> _Exercise details_
Count every line below containing "href"; state the number only.

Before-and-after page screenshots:
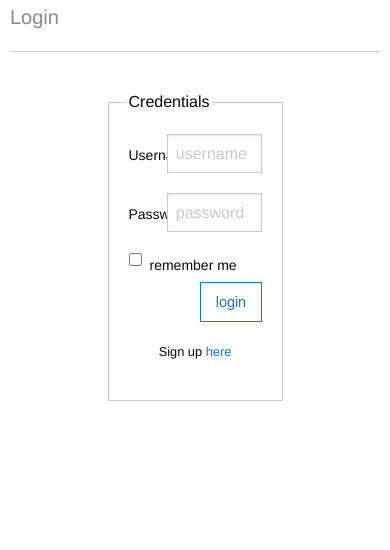
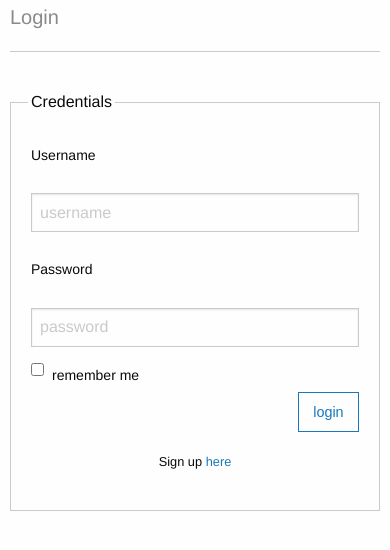
Before and after one commit to togap/my_links, a Flask app: page / in a window 390 px wide. Shown: the part 56-606 px from the top of the page. Run offline with Flask 2, Linux system fonts and the light colour scheme; parts of the project's set-up code (start-up, migrations or seed data) failed here and were passed over.

Commit message:
fixed responsive

```diff
--- a/application/templates/index.html
+++ b/application/templates/index.html
@@ -11,9 +11,9 @@
 	{% block style %}{% endblock %}
     </head>
     <body>
-	<nav class="top-bar stacked-for-medium" style="background-color:#fefefe;">
+	<nav class="top-bar" style="background-color:#fefefe;">
 	    <section class="top-bar-title">
-		<span data-responsive-toggle="responsive-menu" data-hide-for="medium">
+		<span data-responsive-toggle="responsive-menu" data-hide-for="large">
 		    <button class="menu-icon dark" type="button" data-toggle></button>
 		</span>
 		<strong><a href="{{ url_for('links') }}">My Links</a></strong>
@@ -51,13 +51,13 @@
 	</nav>
 	<div class="section">
 	    <div class="row">
-		<div class="columns small-12 medium-8 medium-offset-2">
+		<div class="small-12 large-8 large-offset-2 columns">
 	            <h2 class="subheader">{% block header %}{% endblock %}</h2>
 		    <hr>
 		</div>
 	    </div>
 	    <div class="row">
-		<div class="columns small-12 medium-8 medium-offset-2">
+		<div class="small-12 large-8 large-offset-2 columns">
 	            {% block content %}{% endblock %}
 		</div>
 	    </div>
--- a/application/templates/login/index.html
+++ b/application/templates/login/index.html
@@ -3,23 +3,23 @@
 {% block header %}Login{% endblock %}
 {% block content %}
     <div class="row">
-	<div class="columns small-6 small-offset-3">
+	<div class="columns large-8 large-offset-2 small-12">
 	    <fieldset class="fieldset">
 		<legend>Credentials</legend>
 		<form action="{{ url_for('index') }}" method="post">
 		    <div class="row">
-			<div class="columns small-3">
-			    <label class="text-right middle" for="username">Username</label>
+			<div class="columns large-3 small-12">
+			    <label class="text-left middle" for="username">Username</label>
 			</div>
-			<div class="columns small-9">
+			<div class="columns large-9 small-12">
 			    <input type="text" id="username" name="username" placeholder="username" required />
 			</div>
 		    </div>
 		    <div class="row">
-			<div class="columns small-3">
-			    <label class="text-right middle" for="password">Password</label>
+			<div class="columns large-3 small-12">
+			    <label class="text-left middle" for="password">Password</label>
 			</div>
-			<div class="columns small-9">
+			<div class="columns large-9 small-12">
 			    <input type="password" id="password" name="password" placeholder="password" required />
 			</div>
 		    </div>
```
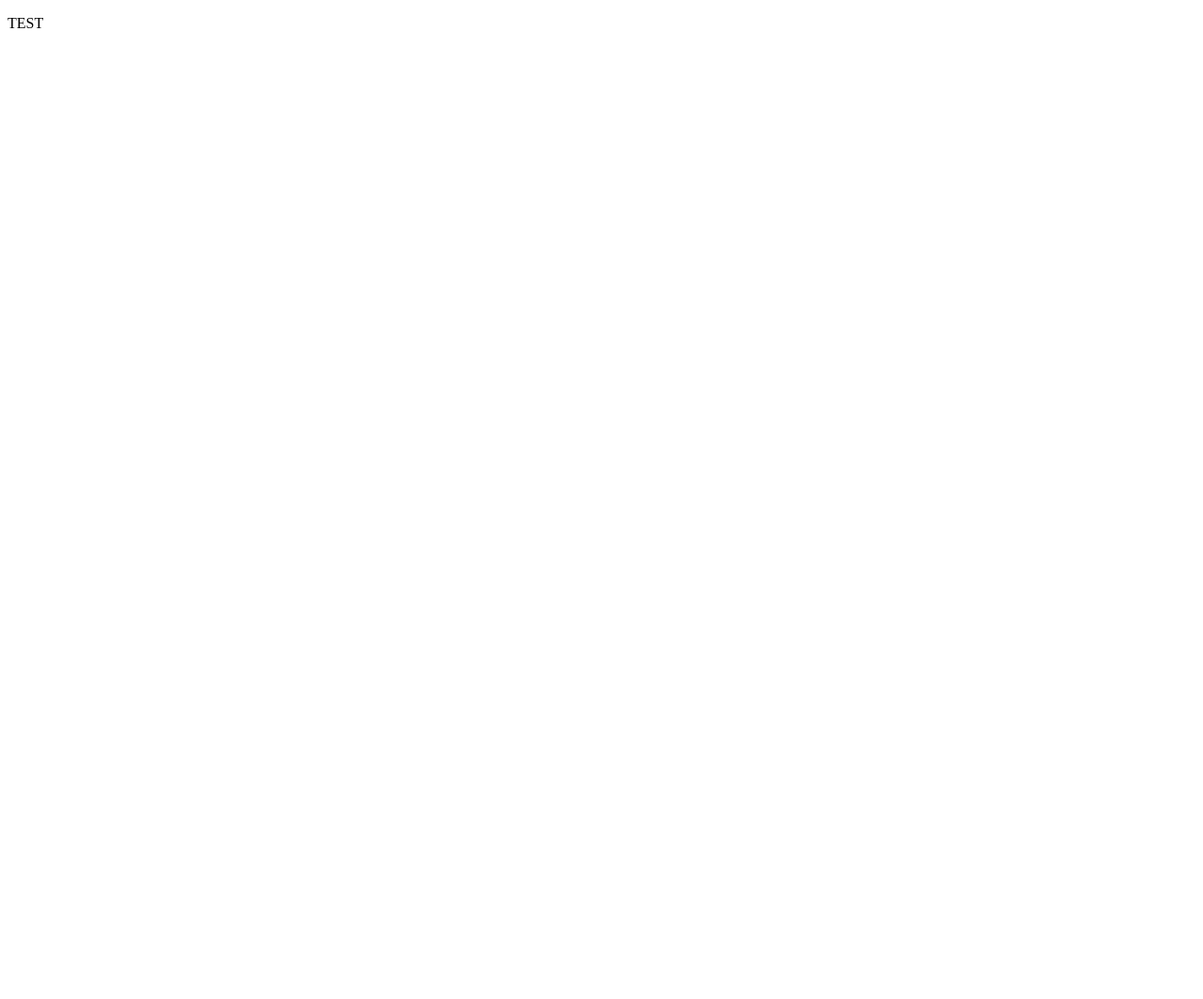
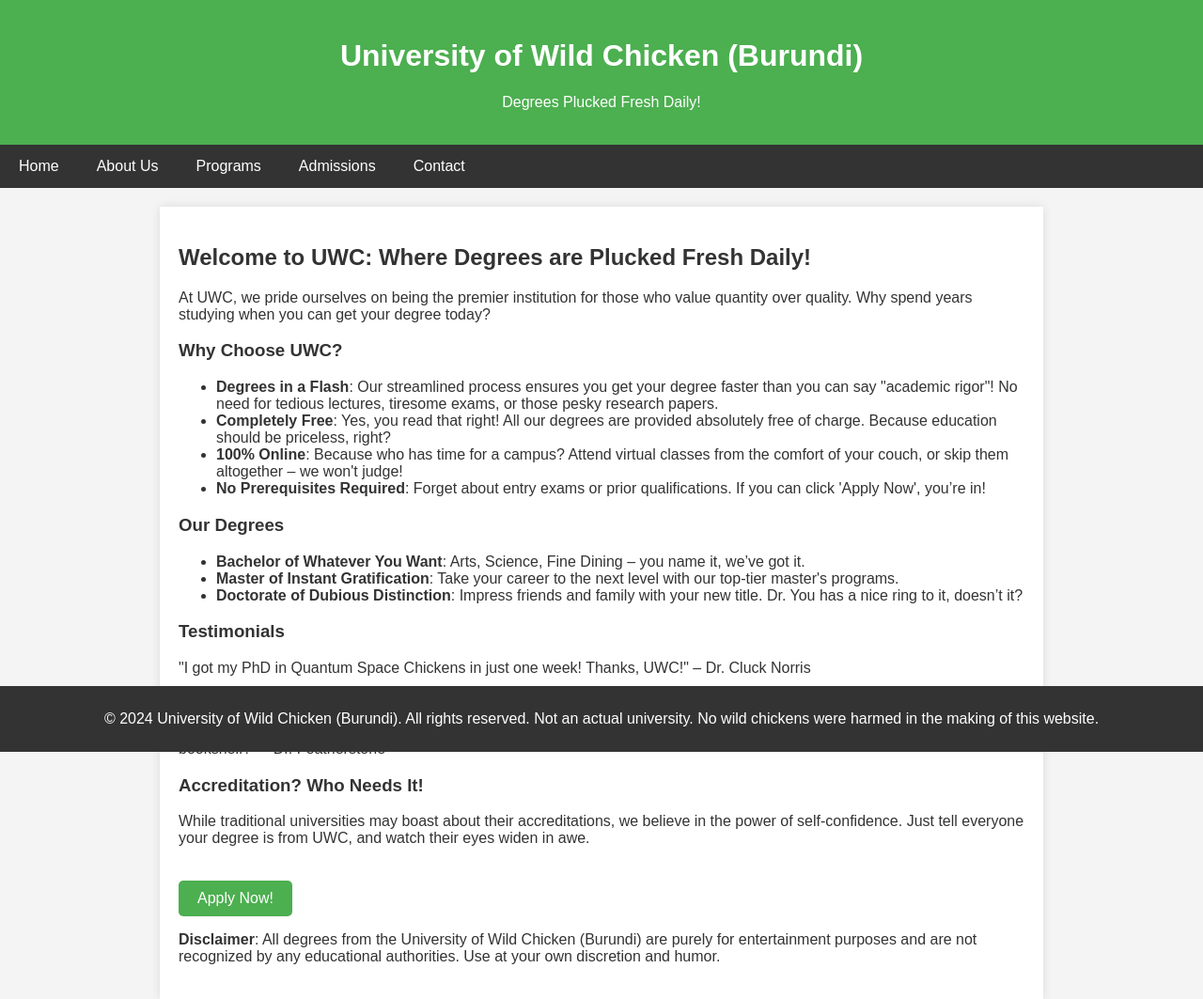
Before and after one commit to University-of-Wild-Chicken/University-of-Wild-Chicken, a plain HTML site: page index.html in a window 1280 px wide. Shown: the whole page at 94% size. Before the commit the page ends 800 px from the top, so only its background shows below. Drawn offline with Linux system fonts and the light colour scheme.

Commit message:
Update index.html

```diff
--- a/index.html
+++ b/index.html
@@ -1,7 +1,115 @@
 <!DOCTYPE html>
-<html>
+<html lang="en">
+<head>
+    <meta charset="UTF-8">
+    <meta name="viewport" content="width=device-width, initial-scale=1.0">
+    <title>University of Wild Chicken (Burundi) - Degrees Plucked Fresh Daily!</title>
+    <style>
+        body {
+            font-family: Arial, sans-serif;
+            background-color: #f4f4f4;
+            color: #333;
+            margin: 0;
+            padding: 0;
+        }
+        header {
+            background-color: #4CAF50;
+            color: white;
+            padding: 20px 0;
+            text-align: center;
+        }
+        nav {
+            background-color: #333;
+            overflow: hidden;
+        }
+        nav a {
+            float: left;
+            display: block;
+            color: white;
+            text-align: center;
+            padding: 14px 20px;
+            text-decoration: none;
+        }
+        nav a:hover {
+            background-color: #ddd;
+            color: black;
+        }
+        .content {
+            padding: 20px;
+            max-width: 900px;
+            margin: auto;
+            background-color: white;
+            box-shadow: 0 0 10px rgba(0, 0, 0, 0.1);
+            margin-top: 20px;
+        }
+        footer {
+            background-color: #333;
+            color: white;
+            text-align: center;
+            padding: 10px 0;
+            position: fixed;
+            width: 100%;
+            bottom: 0;
+        }
+        .button {
+            background-color: #4CAF50;
+            color: white;
+            padding: 10px 20px;
+            text-decoration: none;
+            border-radius: 5px;
+            display: inline-block;
+            margin-top: 20px;
+        }
+        .button:hover {
+            background-color: #45a049;
+        }
+    </style>
+</head>
 <body>
-<title>University of Wild Chicken - Best Diploma Mill in Underground Burundi</title>
-<p>TEST</p>
+    <header>
+        <h1>University of Wild Chicken (Burundi)</h1>
+        <p>Degrees Plucked Fresh Daily!</p>
+    </header>
+    <nav>
+        <a href="#">Home</a>
+        <a href="#">About Us</a>
+        <a href="#">Programs</a>
+        <a href="#">Admissions</a>
+        <a href="#">Contact</a>
+    </nav>
+    <div class="content">
+        <h2>Welcome to UWC: Where Degrees are Plucked Fresh Daily!</h2>
+        <p>At UWC, we pride ourselves on being the premier institution for those who value quantity over quality. Why spend years studying when you can get your degree today?</p>
+
+        <h3>Why Choose UWC?</h3>
+        <ul>
+            <li><strong>Degrees in a Flash</strong>: Our streamlined process ensures you get your degree faster than you can say "academic rigor"! No need for tedious lectures, tiresome exams, or those pesky research papers.</li>
+            <li><strong>Completely Free</strong>: Yes, you read that right! All our degrees are provided absolutely free of charge. Because education should be priceless, right?</li>
+            <li><strong>100% Online</strong>: Because who has time for a campus? Attend virtual classes from the comfort of your couch, or skip them altogether – we won't judge!</li>
+            <li><strong>No Prerequisites Required</strong>: Forget about entry exams or prior qualifications. If you can click 'Apply Now', you’re in!</li>
+        </ul>
+
+        <h3>Our Degrees</h3>
+        <ul>
+            <li><strong>Bachelor of Whatever You Want</strong>: Arts, Science, Fine Dining – you name it, we’ve got it.</li>
+            <li><strong>Master of Instant Gratification</strong>: Take your career to the next level with our top-tier master's programs.</li>
+            <li><strong>Doctorate of Dubious Distinction</strong>: Impress friends and family with your new title. Dr. You has a nice ring to it, doesn’t it?</li>
+        </ul>
+
+        <h3>Testimonials</h3>
+        <p>"I got my PhD in Quantum Space Chickens in just one week! Thanks, UWC!" – Dr. Cluck Norris</p>
+        <p>"Best decision ever! I now have three degrees hanging on my wall. My friends think I'm a genius!" – Professor Peckingsworth</p>
+        <p>"The degree I got from UWC opened doors I didn’t even know existed. Literally. Who knew there was a door behind the bookshelf?" – Dr. Featherstone</p>
+
+        <h3>Accreditation? Who Needs It!</h3>
+        <p>While traditional universities may boast about their accreditations, we believe in the power of self-confidence. Just tell everyone your degree is from UWC, and watch their eyes widen in awe.</p>
+
+        <a href="#" class="button">Apply Now!</a>
+
+        <p><strong>Disclaimer</strong>: All degrees from the University of Wild Chicken (Burundi) are purely for entertainment purposes and are not recognized by any educational authorities. Use at your own discretion and humor.</p>
+    </div>
+    <footer>
+        <p>© 2024 University of Wild Chicken (Burundi). All rights reserved. Not an actual university. No wild chickens were harmed in the making of this website.</p>
+    </footer>
 </body>
 </html>
```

> _Exercise solution_
7